There’s a fox that lives in my garden. Every night he screeches and wails while trying to get into my rabbit’s hutch. If this were Kerbal 0.22 I’d be able to shove him into a rocket and expose him to the rigours of deep space. Not only that, I’d get a little closer to unlocking the next module on my tech tree, too.

Science is a great like that, and so is Kerbal according to our Kerbal Space Program review.

The two major additions coming in Kerbal’s 0.22 update are science modules and an R&D department. The modules allow you to perform experiments in different parts of the Kerbal solar system and collect data to bring back home. Different modules will get different data. So, for instance, if you’re wanting to test a nearby planet’s atmosphere then you’ll want to install a specimen container. You can load that up with woodland critters, launch yourself over to the planet’s surface, and open the window to see what happens.

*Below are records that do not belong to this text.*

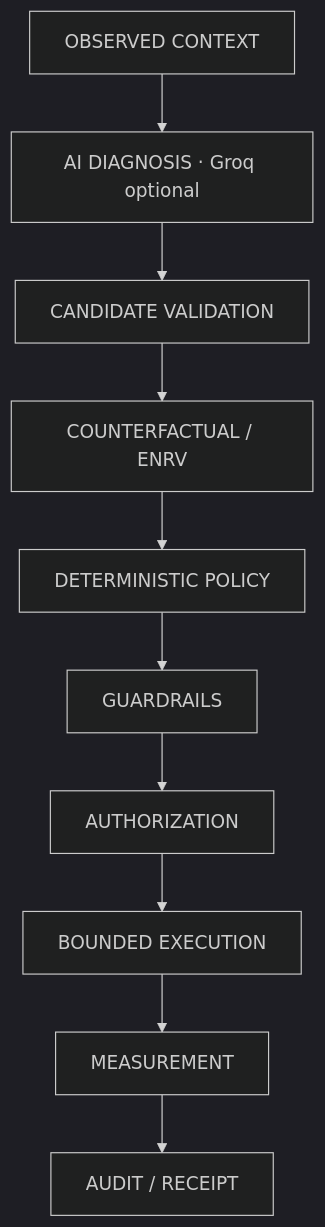
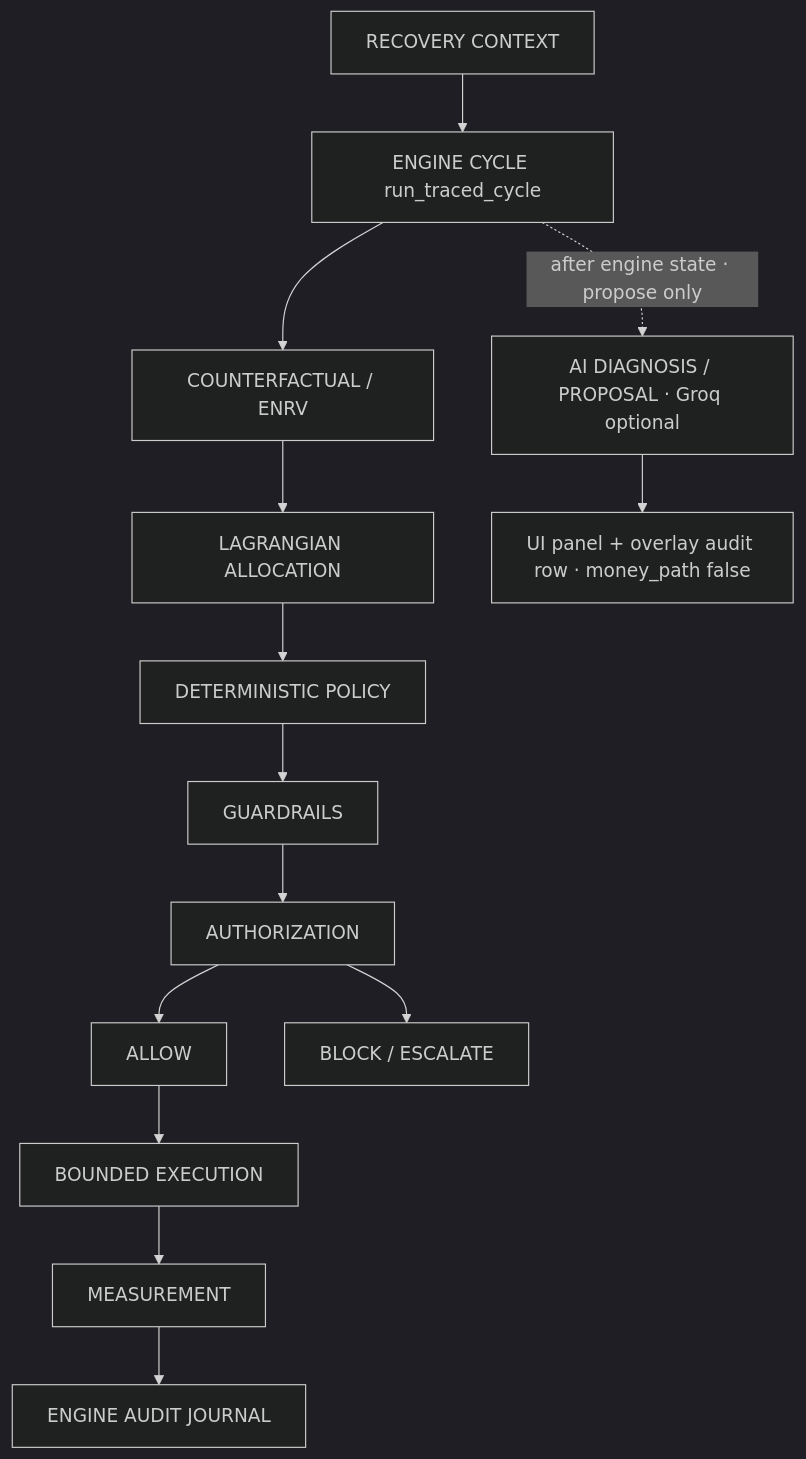
The first of 3 diagrams in docs/43-operating-architecture.md (shriansh1625/razorpay_buildathon), drawn with Mermaid (dark theme) before and after one commit. The commit also changed other lines of this file and 24 other files, not shown here.

````diff
--- a/docs/43-operating-architecture.md
+++ b/docs/43-operating-architecture.md
@@ -11,12 +50,17 @@
 ```mermaid
 flowchart TD
-  CTX[OBSERVED CONTEXT] --> AI[AI DIAGNOSIS · Groq optional]
-  AI --> CAND[CANDIDATE VALIDATION]
-  CAND --> CF[COUNTERFACTUAL / ENRV]
-  CF --> POL[DETERMINISTIC POLICY]
+  CTX[RECOVERY CONTEXT]
+  CTX --> ENG[ENGINE CYCLE run_traced_cycle]
+  ENG --> CF[COUNTERFACTUAL / ENRV]
+  CF --> ALLOC[LAGRANGIAN ALLOCATION]
+  ALLOC --> POL[DETERMINISTIC POLICY]
   POL --> GRD[GUARDRAILS]
   GRD --> AUTH[AUTHORIZATION]
-  AUTH --> EX[BOUNDED EXECUTION]
+  AUTH --> ALLOW[ALLOW]
+  AUTH --> BLOCK[BLOCK / ESCALATE]
+  ALLOW --> EX[BOUNDED EXECUTION]
   EX --> MEAS[MEASUREMENT]
-  MEAS --> AUD[AUDIT / RECEIPT]
+  MEAS --> AUD[ENGINE AUDIT JOURNAL]
+  ENG -.->|after engine state · propose only| AI[AI DIAGNOSIS / PROPOSAL · Groq optional]
+  AI --> UI[UI panel + overlay audit row · money_path false]
 ```
````
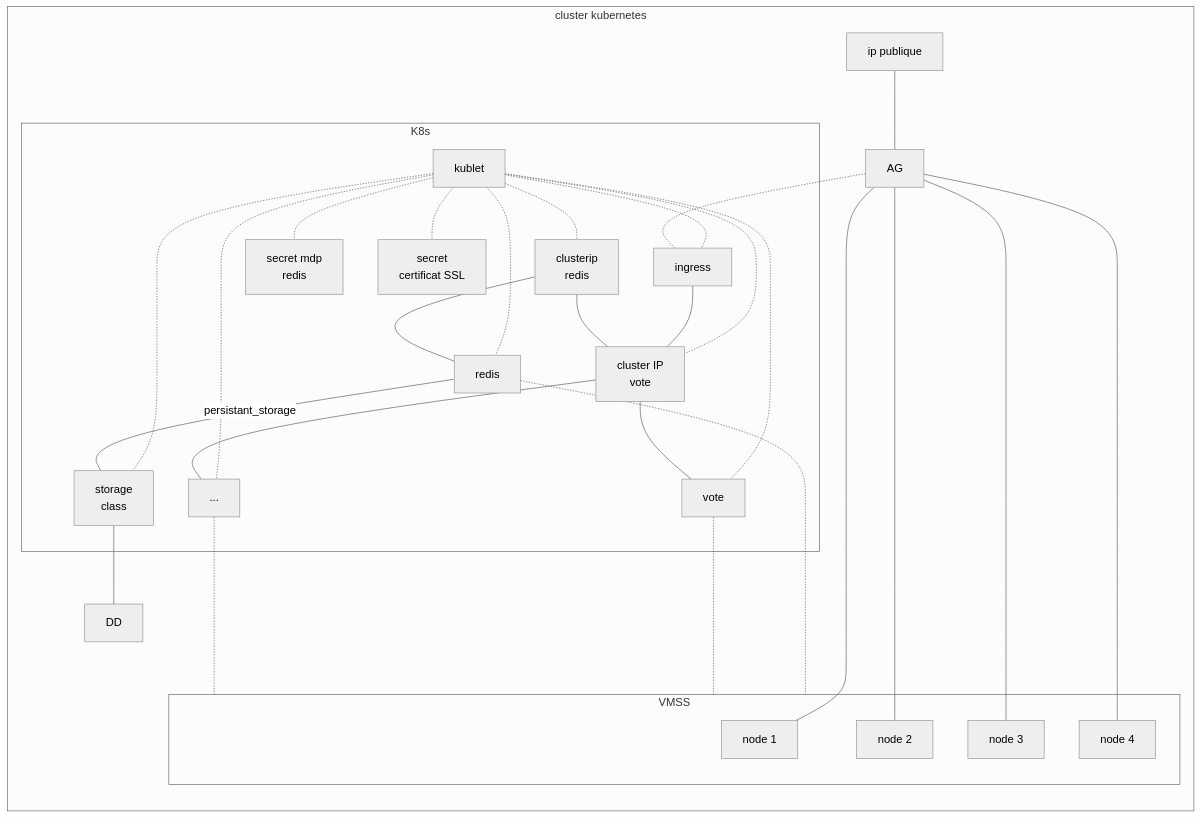
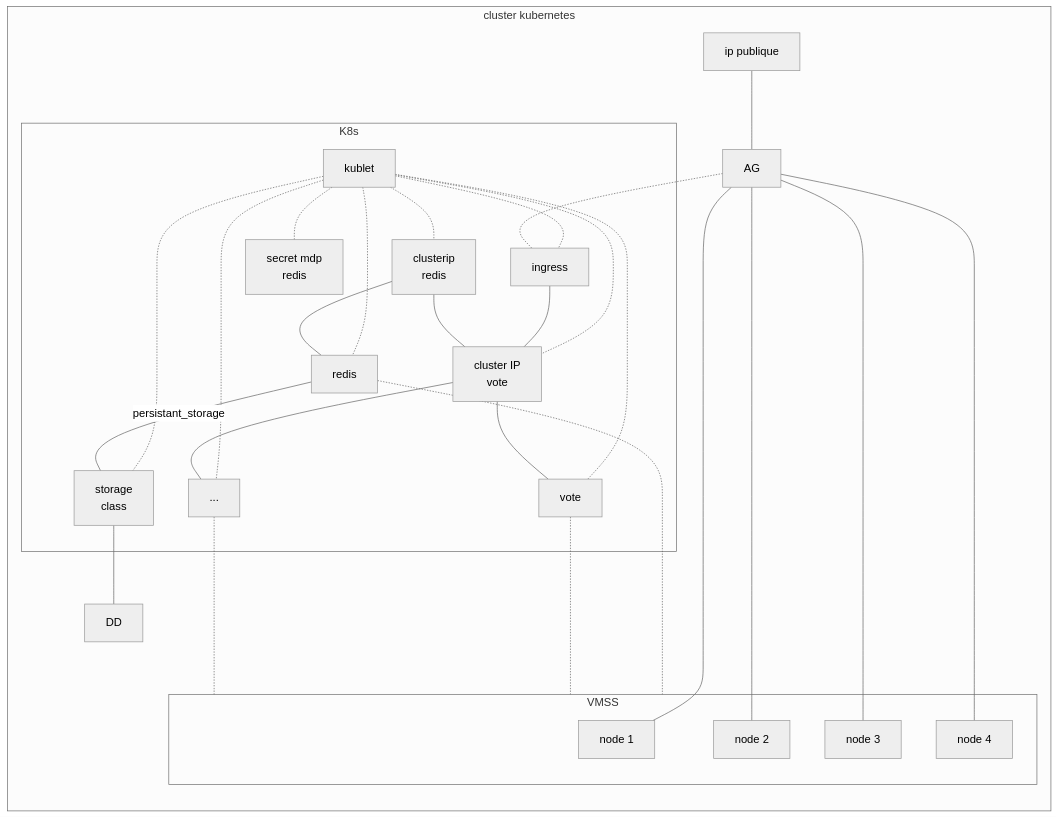
One commit to DavidMosad/Brief-7 changed the diagram in DAT.md. Above: the diagram before and after it, drawn with Mermaid (neutral theme).

````diff
--- a/DAT.md
+++ b/DAT.md
@@ -6,30 +6,29 @@
 ```mermaid
 flowchart LR
 subgraph kuber [cluster kubernetes]
 ippub[ip publique]---AG---n1 & n2 & n3 & n4
 subgraph VMSS
 n1[node 1]
 n2[node 2]
 n3[node 3]
 n4[node 4]
 end
 subgraph K8s
-kublet-.-clstipvt & pod1 & pod2 & pod3 & ingress & strcl & clstiprd & scrmdp & scrcert
+kublet-.-clstipvt & pod1 & pod2 & pod3 & ingress & strcl & clstiprd & scrmdp
 clstipvt[cluster IP\nvote]
 pod1[redis]
 pod2[vote]
 pod3[...]
 ingress
 strcl[storage\nclass]
 clstiprd[clusterip\nredis]
 scrmdp["secret mdp \n redis"]
-scrcert[secret\ncertificat SSL]
 end
 AG-.-ingress---clstipvt---pod2 & pod3
 clstiprd---pod1
 clstiprd---clstipvt
 pod1--persistant_storage---strcl---DD
 pod1 & pod2 & pod3 -..- VMSS
 end
  classDef null fill:#000,width: 1;
 ```
````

The antennae modules now have some use, too. You can use them to beam data results back to Kerbin. Without antennae you’ll need to successfully land back on your home planet for the data to be recovered.

All this data would be useless without some boffins to break it down into useful science. That’s what your new R&D centre is for: it takes data from your space excursions and uses it to advance your tech tree.

0.22 is clearly a big push towards a cohesive meta game. Currently in Kerbal you have to come up with your own missions and objectives, this R&D centre will be the cornerstone for defining what you should do next. Want to create a terraforming module for another planet, well you’re going to need to have valid data of the effects that planet’s atmosphere has on living organisms.

There are other changes coming in 0.22, too. You can create subassemblies to speed up ship building. Subassemblies are parts of your ship that you think you’ll duplicate in future. You can save wing and fuselage layouts for your space planes, for example.

You can now also attach rocket boosters to your space rovers. Why? Because the results should be spectacular.